ACTOR – Simon Kendall



FEATURING – Rachel Hip Flores

Rachael was born and raised in Piscataway, NJ and graduated with a BFA in Acting from Mason Gross School of the Arts at Rutgers University.

She is best known for her role as Vivian McMillan on the webseries Anyone But Me. For her work on that show, Rachael received the IAWTV, Streamy and Indie Soap Awards for Best Lead Actress in a Dramatic Webseries. She has received additional Best Actress/Supporting Actress Nominations from the IAWTV, Streamys, Rome Web Awards, Indie Intertube, and Indie Series Awards for her work on the series Good People in Love and her current project, Producing Juliet.
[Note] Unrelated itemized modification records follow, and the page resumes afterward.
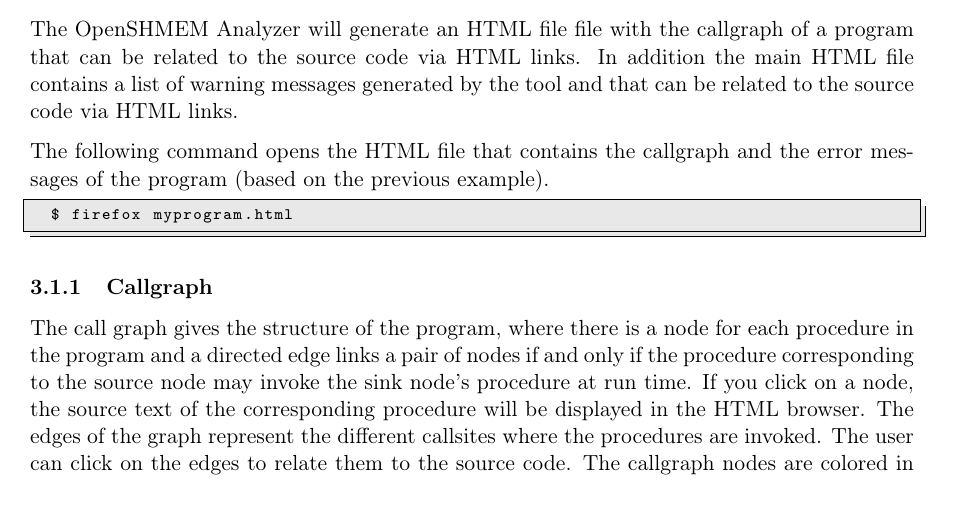
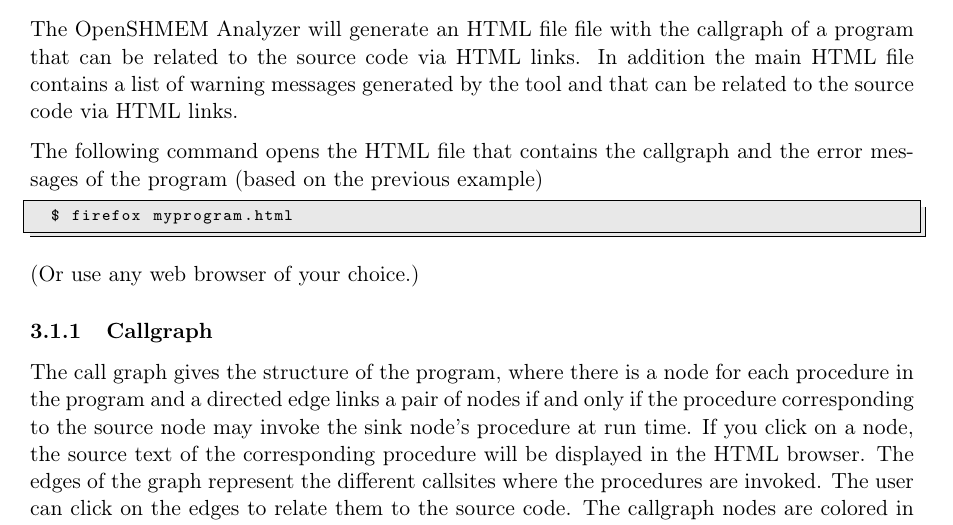
Before and after one commit to openshmem-org/osa-guide, a LaTeX document (osa.tex, which reads features.tex): part of page 8 of 17, cut so that both start at the same text. Compiled offline with pdfLaTeX.

Commit message:
Note use of any browser, not just firefox

```diff
--- a/features.tex
+++ b/features.tex
@@ -10,11 +10,13 @@ messages generated by the tool and that can be related to the source
 code via HTML links.
 
 The following command opens the HTML file that contains the callgraph
-and the error messages of the program (based on the previous example).
+and the error messages of the program (based on the previous example)
 
 \begin{lstlisting}[language=bash]
   $ firefox myprogram.html
 \end{lstlisting}
+
+(Or use any web browser of your choice.)
 
 \subsubsection{Callgraph}
 
```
She has been seen on Gossip Girl as well as at the HBO New York International Latino Film Festival and the San Diego International Latino Film Festival as the titular character in the short film Lucrecia.

When not in front of the camera, Rachael is active in the NYC independent theater scene, most notably with the award-winning companies Flux Theatre Ensemble, where she is a Creative Partner, and the Judith Shakespeare Company.

Rachael is also a produced playwright, director, dramaturg, and teaching artist.

twiiter: @HipFlor


DIRECTOR – Fernando Cordero

Fernando Cordero is NY based designer & filmmaker. He is afraid of the internet, enjoys stories that involve unearthly oddities & collects 16th century Spanish rapiers. Some of his work can be seen on


DP – Smallbook Chang

SmallBook is a filmmaker with an old soul.
Some of her work can been seen on